*706 When the defendant moved for a mistrial, the trial judge, following the directive in Richardson, supra, undertook an exhaustive "inquiry into all of the surrounding circumstances" in order to determine whether the noncompliance resulted in harm or prejudice to the defendant. The trial judge determined that defense was aware of the State's inability to provide the required information at a much earlier time.

Prejudice in regard to the violation of a rule of criminal procedure means something which affects the ability of the defendant to properly prepare for trial. Richardson, supra. The fact that defendant came to trial without requesting sanctions prior to that time certainly indicates that he was ready for trial. Six months elapsed from the granting of his motion until the request for sanctions. There could be no prejudice affecting the ability of defendant to prepare for trial if defendant waits until the day of trial before attempting to show prejudice. The defendant made no attempt to secure an order requiring the State to comply with the rule. Nor did he call to the court's attention the fact that such an order was necessary to his defense. See Oatman v. State, 289 So. 2d 431 (Fla. 3d DCA 1974). The defendant has failed to demonstrate reversible error on this point.

The trial court correctly denied defendant's motion for a judgment of acquittal. See Lynch v. State, 293 So. 2d 44 (Fla. 1974); Hoover v. State, 212 So. 2d 95 (Fla. 3d DCA 1968).

There was sufficient evidence to support a finding of guilt. The defendant never denied that he was in possession of a "Blue Box". The question of whether he possessed the device with the requisite criminal intent could be inferred from the circumstances. Jones v. State, 192 So. 2d 285 (Fla. 3d DCA 1966). The facts show much more than a bare suspicion of guilt and are sufficient to support the conviction. See Davis v. State, 90 So. 2d 629 (Fla. 1956); Lowe v. State, 90 Fla. 255, 105 So. 829 (1925).

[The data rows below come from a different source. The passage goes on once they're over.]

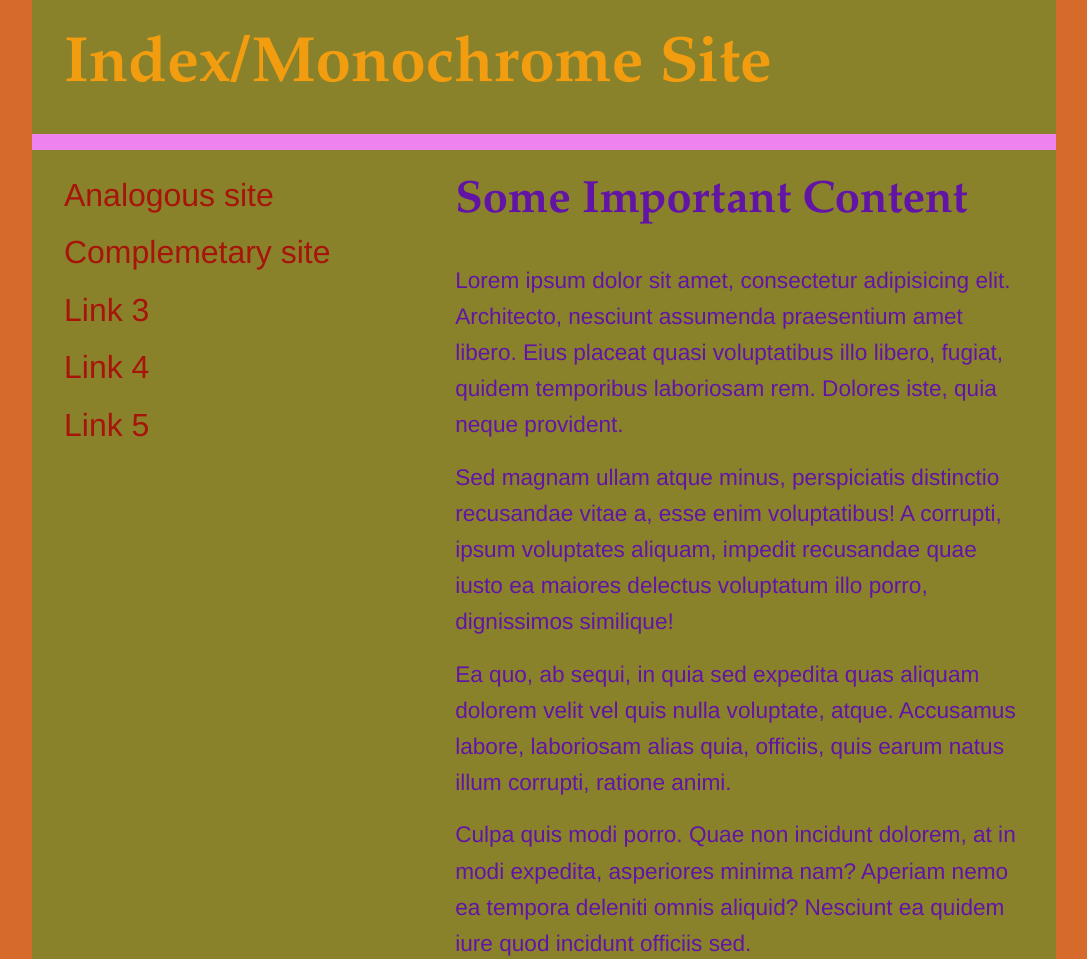
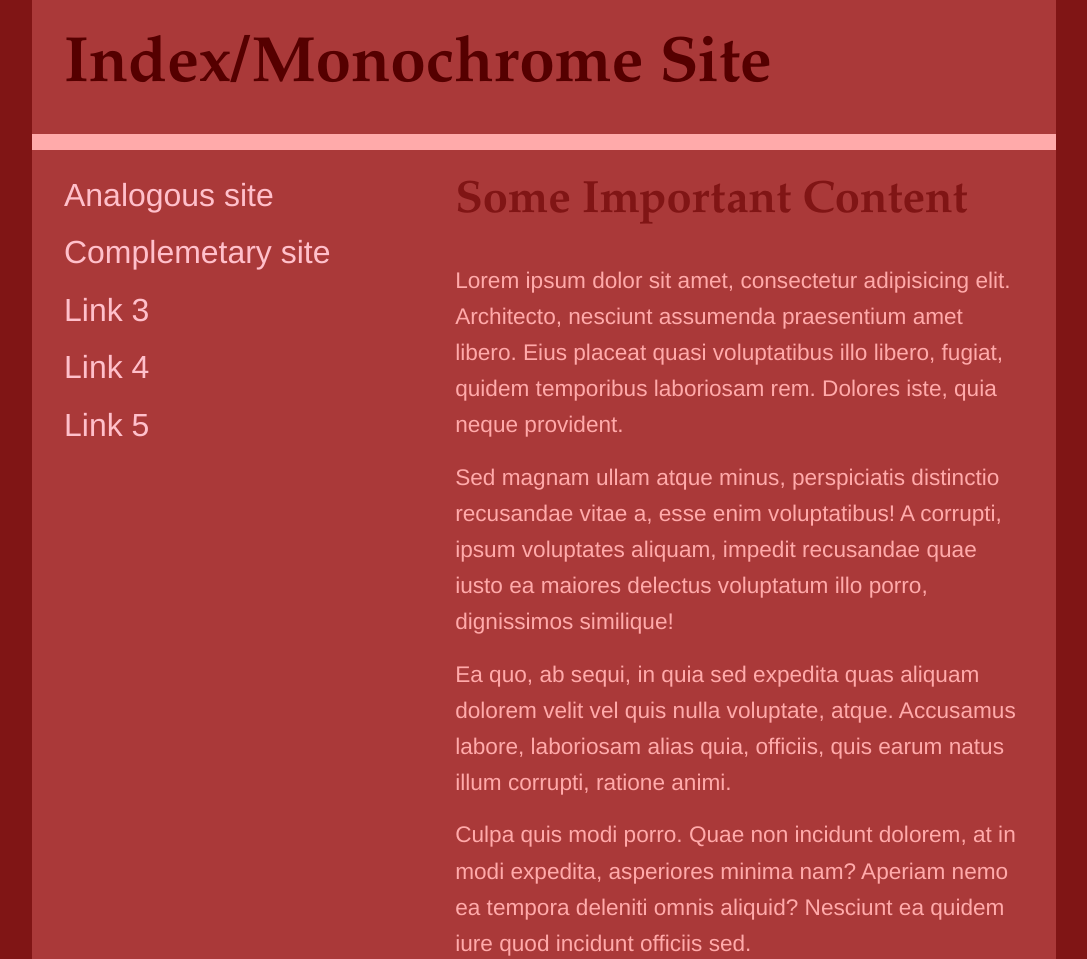
Before and after one commit to KushalYagnik/colours, a plain HTML site: page index.html in a window 1280 px wide. Shown: the top 959 px of the page, without its empty margins (96-1183 px from the left). Drawn offline with Linux system fonts and the light colour scheme.

Commit message:
Update index.html

```diff
--- a/index.html
+++ b/index.html
@@ -24,7 +24,7 @@
             font-family: Helvetica, Arial, sans-serif;
         }
         html,body{
-            background-color: #D66A2B;
+            background-color: #801515;
         }
         h1{
             font-family: Palatino, 'Palatino Linotype', 'Palatino LT STD', 'Book Antiqua', Georgia, serif;
@@ -48,7 +48,7 @@
             text-decoration: none;
             border-bottom: 0.2rem yellow;
             padding: 0.2rem 2rem;
-            color: #8A822B;
+            color: #FFAAAA;
         }
         nav li>a:hover,
         nav li>a:active{
@@ -65,11 +65,11 @@
             width: 80%;
             max-width: 1200px;
             margin: 0 auto;
-            background-color: #8A822B;
+            background-color: #AA3939;
         }
         header{
             width:100%;
-            border-bottom: 1rem solid violet;
+            border-bottom: 1rem solid #FFAAAA;
         }
         nav{
             float:left;
@@ -82,36 +82,36 @@
         footer{
             clear:both;
             width: 100%;
-            border-top: 0.5rem magenta;
+            border-top: 0.5rem blue;
         }
         footer p{
             font-size: 1rem;
             padding: 2rem;
-            color: #8A4D2B;
+            color: pink;
         }
     </style>
 </head>
 <body>
     <div class="wrapper">
         <header>
-            <h1><font color="#F29C0F">Index/Monochrome Site</font></h1>
+            <h1><font color="#550000">Index/Monochrome Site</font></h1>
         </header>
         <nav>
             <ul>
-                <li><a href="https://kushalyagnik.github.io/colours/analogous.html"><font color="#A6140A">Analogous site</font></a></li>
-                <li><a href="https://kushalyagnik.github.io/colours/complementary.html"><font color="#A6140A">Complemetary site</font></a></li>
-                <li><a href="#"><font color="#A6140A">Link 3</font></a></li>
-                <li><a href="#"><font color="#A6140A">Link 4</font></a></li>
-                <li><a href="#"><font color="#A6140A">Link 5</font></a></li>
+                <li><a href="https://kushalyagnik.github.io/colours/analogous.html"><font color="pink">Analogous site</font></a></li>
+                <li><a href="https://kushalyagnik.github.io/colours/complementary.html"><font color="pink">Complemetary site</font></a></li>
+                <li><a href="#"><font color="pink">Link 3</font></a></li>
+                <li><a href="#"><font color="pink">Link 4</font></a></li>
+                <li><a href="#"><font color="pink">Link 5</font></a></li>
             </ul>
         </nav>
         <main>
-            <h2><font color="#6214A6">Some Important Content</font></h2>
-            <p><font color="#6214A6">Lorem ipsum dolor sit amet, consectetur adipisicing elit. Architecto, nesciunt assumenda praesentium amet libero. Eius placeat quasi voluptatibus illo libero, fugiat, quidem temporibus laboriosam rem. Dolores iste, quia neque provident.</font></p>
-            <p><font color="#6214A6">Sed magnam ullam atque minus, perspiciatis distinctio recusandae vitae a, esse enim voluptatibus! A corrupti, ipsum voluptates aliquam, impedit recusandae quae iusto ea maiores delectus voluptatum illo porro, dignissimos similique!</font></p>
-            <p><font color="#6214A6">Ea quo, ab sequi, in quia sed expedita quas aliquam dolorem velit vel quis nulla voluptate, atque. Accusamus labore, laboriosam alias quia, officiis, quis earum natus illum corrupti, ratione animi.</font></p>
-            <p><font color="#6214A6">Culpa quis modi porro. Quae non incidunt dolorem, at in modi expedita, asperiores minima nam? Aperiam nemo ea tempora deleniti omnis aliquid? Nesciunt ea quidem iure quod incidunt officiis sed.</font></p>
-            <p><font color="#6214A6">Nam assumenda quaerat eius delectus porro perspiciatis labore? Facere, quaerat, doloribus. Perspiciatis numquam vel, dicta optio molestias modi ad accusamus quod excepturi architecto in laboriosam deserunt quibusdam fugiat distinctio pariatur.</font></p>
+            <h2><font color="#801515">Some Important Content</font></h2>
+            <p><font color="#FFAAAA">Lorem ipsum dolor sit amet, consectetur adipisicing elit. Architecto, nesciunt assumenda praesentium amet libero. Eius placeat quasi voluptatibus illo libero, fugiat, quidem temporibus laboriosam rem. Dolores iste, quia neque provident.</font></p>
+            <p><font color="#FFAAAA">Sed magnam ullam atque minus, perspiciatis distinctio recusandae vitae a, esse enim voluptatibus! A corrupti, ipsum voluptates aliquam, impedit recusandae quae iusto ea maiores delectus voluptatum illo porro, dignissimos similique!</font></p>
+            <p><font color="#FFAAAA">Ea quo, ab sequi, in quia sed expedita quas aliquam dolorem velit vel quis nulla voluptate, atque. Accusamus labore, laboriosam alias quia, officiis, quis earum natus illum corrupti, ratione animi.</font></p>
+            <p><font color="#FFAAAA">Culpa quis modi porro. Quae non incidunt dolorem, at in modi expedita, asperiores minima nam? Aperiam nemo ea tempora deleniti omnis aliquid? Nesciunt ea quidem iure quod incidunt officiis sed.</font></p>
+            <p><font color="#FFAAAA">Nam assumenda quaerat eius delectus porro perspiciatis labore? Facere, quaerat, doloribus. Perspiciatis numquam vel, dicta optio molestias modi ad accusamus quod excepturi architecto in laboriosam deserunt quibusdam fugiat distinctio pariatur.</font></p>
         </main>
         <footer>
             <p>&copy; 2017 Squid Inc.</p>
```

The defendant having failed to show reversible error, the judgment and sentence of the trial court is affirmed.


HATCHETT, J., concurs in result only.